Having known about all the controversy that surrounded its release, its subsequent ban and eventual reinstating, I was incredibly curious to experience the novel for myself. Would I, the product of an overly-sexualised generation, find it at all shocking? Or merely quaint that people could have been so appalled by such things last century?
Set in post-First World War England, the story focuses on young Constance Chatterley, who seeks refuge from her unhappy marriage to her paralysed upper-class husband in the arms of her brooding and strapping gamekeeper, Oliver Mellors.

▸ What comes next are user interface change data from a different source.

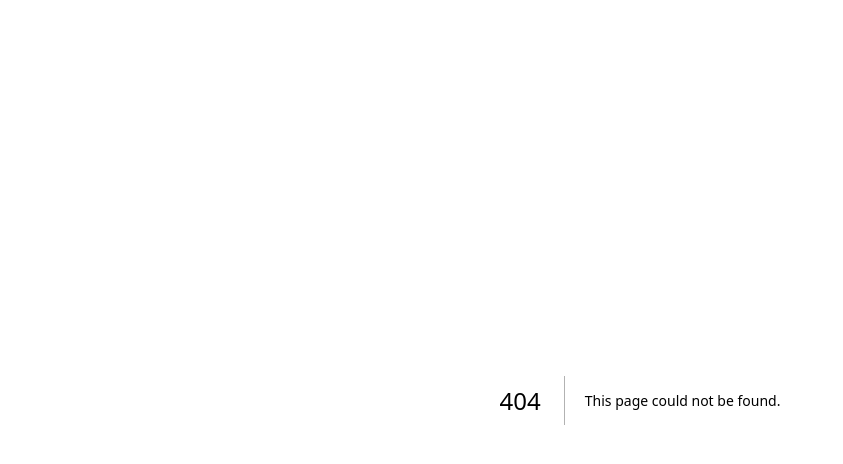
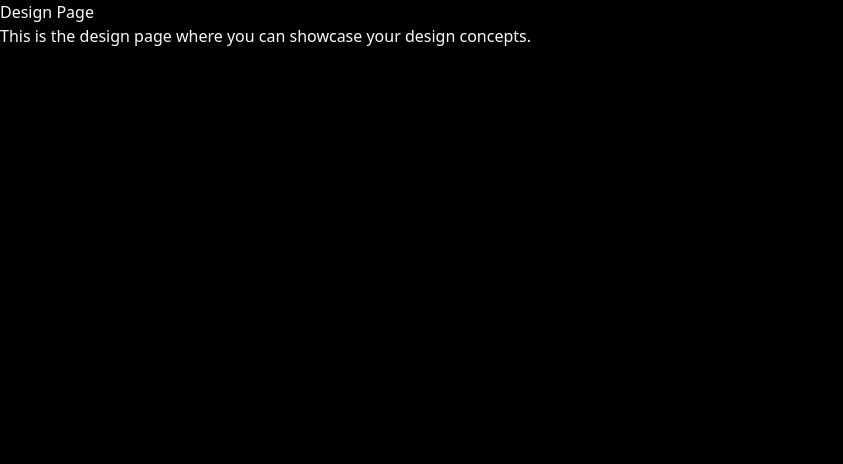
Before and after one commit to zen-forest/ui-playground, a Next.js app: page /design in a window 1280 px wide. Before the commit this address had no page. Shown: the top 464 px of the page, without its empty margins (0-843 px from the left). Built offline with nearby package versions, Linux system fonts and the light colour scheme.

Commit message:
basic page is now working

```diff
--- /dev/null
+++ b/src/app/design/page.tsx
@@ -0,0 +1,13 @@
+import React from 'react';
+
+const DesignPage: React.FC = () => {
+  return (
+    <div>
+      <h1>Design Page</h1>
+      <p>This is the design page where you can showcase your design concepts.</p>
+      {/* Add more content related to design here */}
+    </div>
+  );
+};
+
+export default DesignPage;
```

On reading the preface, I discovered that Lawrence was a keen advocate of anal sex and liked to tell all his friends about his wife’s sex life with a strapping Italian. Lovely. The book itself is basically a big advert for sex, Lawrence stating in the preface that fucking was the only way to make England ‘great again.’ Freud might have had something to say about that.
Whenever reading a book, there are usually one or two powerful moments that stick in the mind and will not be forgotten, although other parts will. With Lady Chatterley’s Lover, it’s when Constance Chatterley runs outside in the rain completely naked, rejoicing in her freedom, her life and the fetters of convention falling away. Weirdly, it made me feel like going outside in the rain naked myself, although I refrained for the sake of my neighbours.
So, the notorious sex scenes then. As a teenager brought up on bodice rippers, they weren’t as shocking as I had expected, although I was a little taken aback by the direct, frequent and unabashed uses of ‘cunt’ and ‘fucking’. Even in today’s literature, efforts are made to make more subtle and less blunt references to sex. That is the power of it. Lawrence’s (very valid) point here is that words are, well, just words. Taken out of context they mean absolutely nothing and it’s bewildering at how much these words are taboo when they’re just sounds coming out of someone’s mouth.
If you’re looking for some hard-core sex scenes that practically jump off the page, perhaps look somewhere else. There is so much more to Lady Chatterley’s Lover than the notoriety, a tale of challenging social norms, freeing yourself from the bonds of convention and returning to nature, a lesson that all of us, in this age of industry and technology, should consider.
Originally published on The Yorker 16th May 2010